Activities include Forest Leisure Cycling, hiring out and selling bicycles from a picturesque weather-boarded hut, a boon for those keen to make the most of more than 100 miles of cycle trails and routes winding through the New Forest. There’s a cricket club, founded in 1875, its pitch frequently cropped by free-ranging ponies. A golf club has spectacular forest views and the occasional hoofmark on the greens. Hacks, lessons and a pony club for eight to 16 year-olds is available at Bagnum Equestrian Centre, just west of Burley. There’s coarse fishing at Beeches Brook Fishery, a privately owned two-acre lake. Otherwise, as Burley is surrounded by the New Forest landscape, footpaths head off in every direction, to wander along, enjoying the wildlife and wide views.
Families will approve of the schooling. Little Deers nursery and Burley Primary are both Good says Ofsted, while Bransgore Primary, in the next village heading southwest, is considered Outstanding. At secondary level, Ringwood School, which covers the Burley area, is Good and independent Ballard School, less than seven miles away at New Milton, is rated Excellent by the Independent Schools Inspectorate (ISI) and Outstanding by the ISI in conjunction with Ofsted.
Deep in the forest, Burley is perhaps unexpectedly accessible for the commuter. It lies equidistant between Bournemouth and Southampton (both about 16 miles away). The A31 is a couple of miles drive and Brockenhurst mainline station is just seven miles – with London Waterloo in 90 minutes or so.
As for property, out of all the New Forest villages Burley probably has a bigger percentage of properties with equestrian facilities – purely because it is surrounded by forest. Strict planning controls also mean that Burley has more than its fair share of traditional chocolate boxy New Forest properties, many hidden down lanes and tracks. These have huge appeal as both family homes and holiday hideaways. However, with limited supply and high demand, such properties tend to sell quickly – some have been known to be snapped up within hours of coming to the market.

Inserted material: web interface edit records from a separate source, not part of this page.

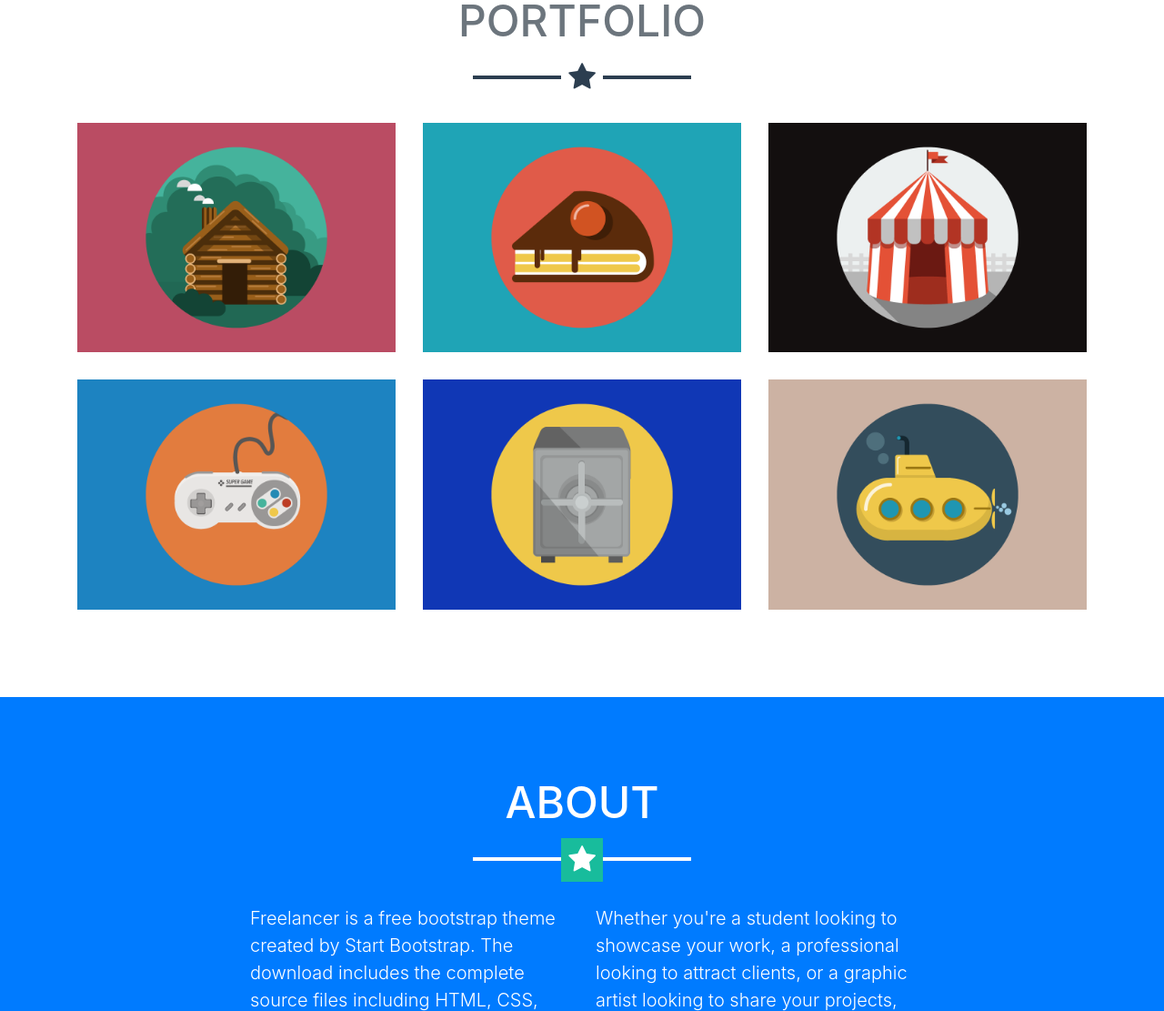
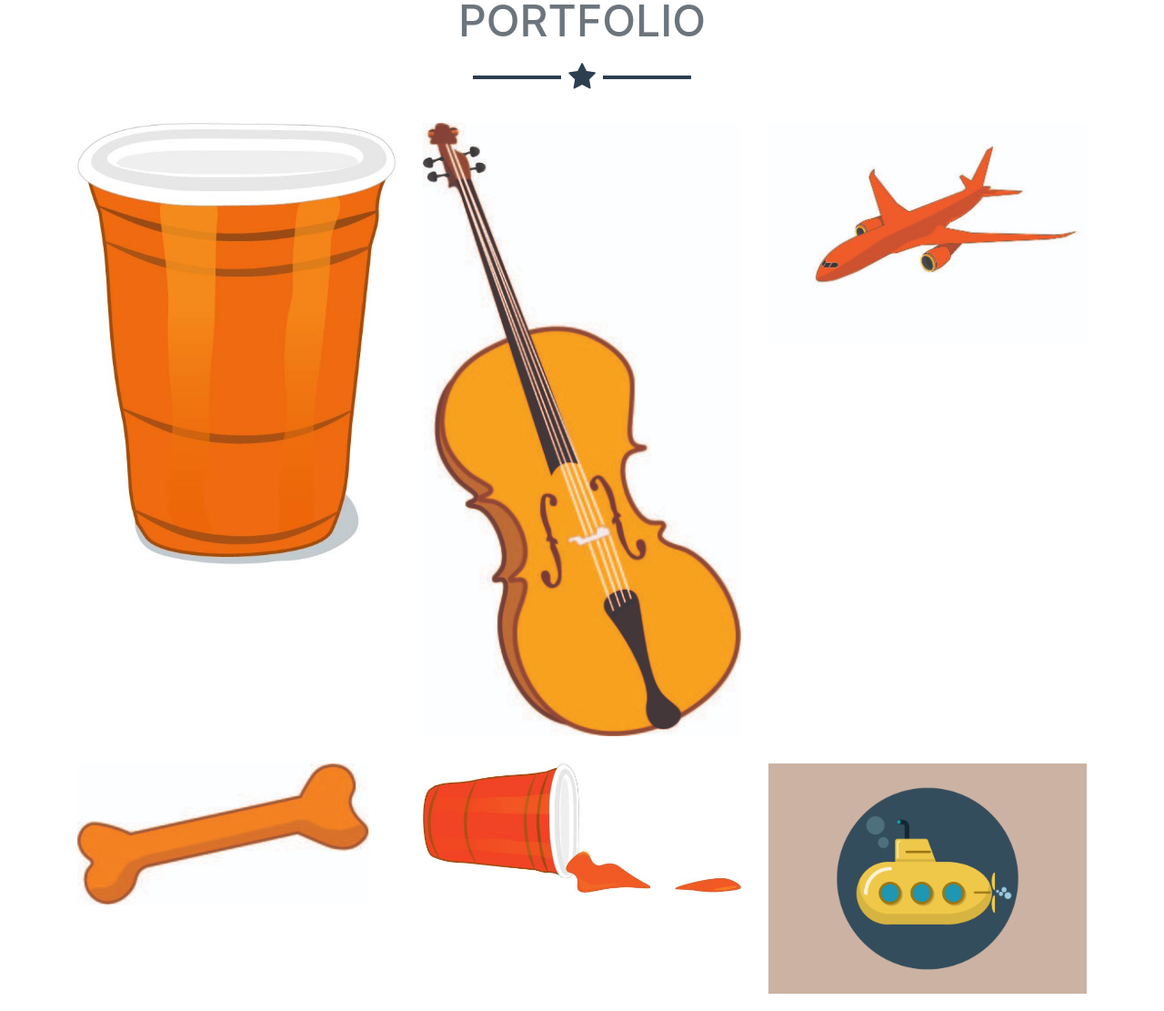
Before and after one commit to gracejansen227/gracejansen227.github.io, a website with bundled scripts: page index.html in a window 1280 px wide. Shown: the part 877-1988 px from the top of the page at 91% size. Built offline with nearby package versions, Linux system fonts and the light colour scheme.

Commit message:
added images to front of site

```diff
--- a/index.html
+++ b/index.html
@@ -75,7 +75,7 @@
                   <i class="fa fa-search-plus fa-3x"></i>
                 </div>
               </div>
-              <img class="img-fluid" src="img/portfolio/cabin.png" alt="">
+              <img class="img-fluid" src="img/portfolio/cup.jpg" alt="">
             </a>
           </div>
           <div class="col-md-6 col-lg-4">
@@ -85,7 +85,7 @@
                   <i class="fa fa-search-plus fa-3x"></i>
                 </div>
               </div>
-              <img class="img-fluid" src="img/portfolio/cake.png" alt="">
+              <img class="img-fluid" src="img/portfolio/cello.jpg" alt="">
             </a>
           </div>
           <div class="col-md-6 col-lg-4">
@@ -95,7 +95,7 @@
                   <i class="fa fa-search-plus fa-3x"></i>
                 </div>
               </div>
-              <img class="img-fluid" src="img/portfolio/circus.png" alt="">
+              <img class="img-fluid" src="img/portfolio/plane.jpg" alt="">
             </a>
           </div>
           <div class="col-md-6 col-lg-4">
@@ -105,7 +105,7 @@
                   <i class="fa fa-search-plus fa-3x"></i>
                 </div>
               </div>
-              <img class="img-fluid" src="img/portfolio/game.png" alt="">
+              <img class="img-fluid" src="img/portfolio/bone.jpg" alt="">
             </a>
           </div>
           <div class="col-md-6 col-lg-4">
@@ -115,7 +115,7 @@
                   <i class="fa fa-search-plus fa-3x"></i>
                 </div>
               </div>
-              <img class="img-fluid" src="img/portfolio/safe.png" alt="">
+              <img class="img-fluid" src="img/portfolio/spilledcup.jpg" alt="">
             </a>
           </div>
           <div class="col-md-6 col-lg-4">
```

This is understandable: after all Burley makes the dream of living a free, foresty life not simply a fantasy.
“The market is phenomenal. Burley has always been popular as it’s one of the jewels of the New Forest; it’s one of the three Bs – Beaulieu, Brockenhurst and Burley. Anything we get just seems to fly out. We’ve even been selling property that isn’t on the books.
“It’s an aspirational village. Those living locally target it as a village they would love to live in one day, while people moving here from outside the area pick up on the fact that it is a little oasis in the middle of the New Forest. There is nowhere else quite like it. It is like an island in the New Forest, while geographically it’s very convenient.
“The market is never going to be diluted here as no infilling or multiple builds are allowed. If you do get permission to knock down a property you can only replace it with another one, you can’t build three in its place. As far as the planners are concerned there’s no village curtilage in Burley, it’s all considered to be forest and falls under the more strict New Forest rules as opposed to local planning laws.
“We also cover Emery Down and Minstead to the east, which are also very popular, and Bransgore to the west. We have people come to us as they’re considering Burley who end up buying in Bransgore and hamlets, such as Waterditch and Neacroft, when they realise they can get more bang for their buck only two or three miles down the road.
“Personally, what I like about Burley is the really strong community spirit with two village halls, village pantos, WI, art exhibitions and classes and activities going on. Now we have a wonderful village shop, Shappen Stores. It has a traditional butcher, post office and there’s almost a farm shop feel to it with the range of local and quality produce. Owners Nigel and Charlotte Blow are a lovely couple, all the locals use it and love it, and it’s going great guns.”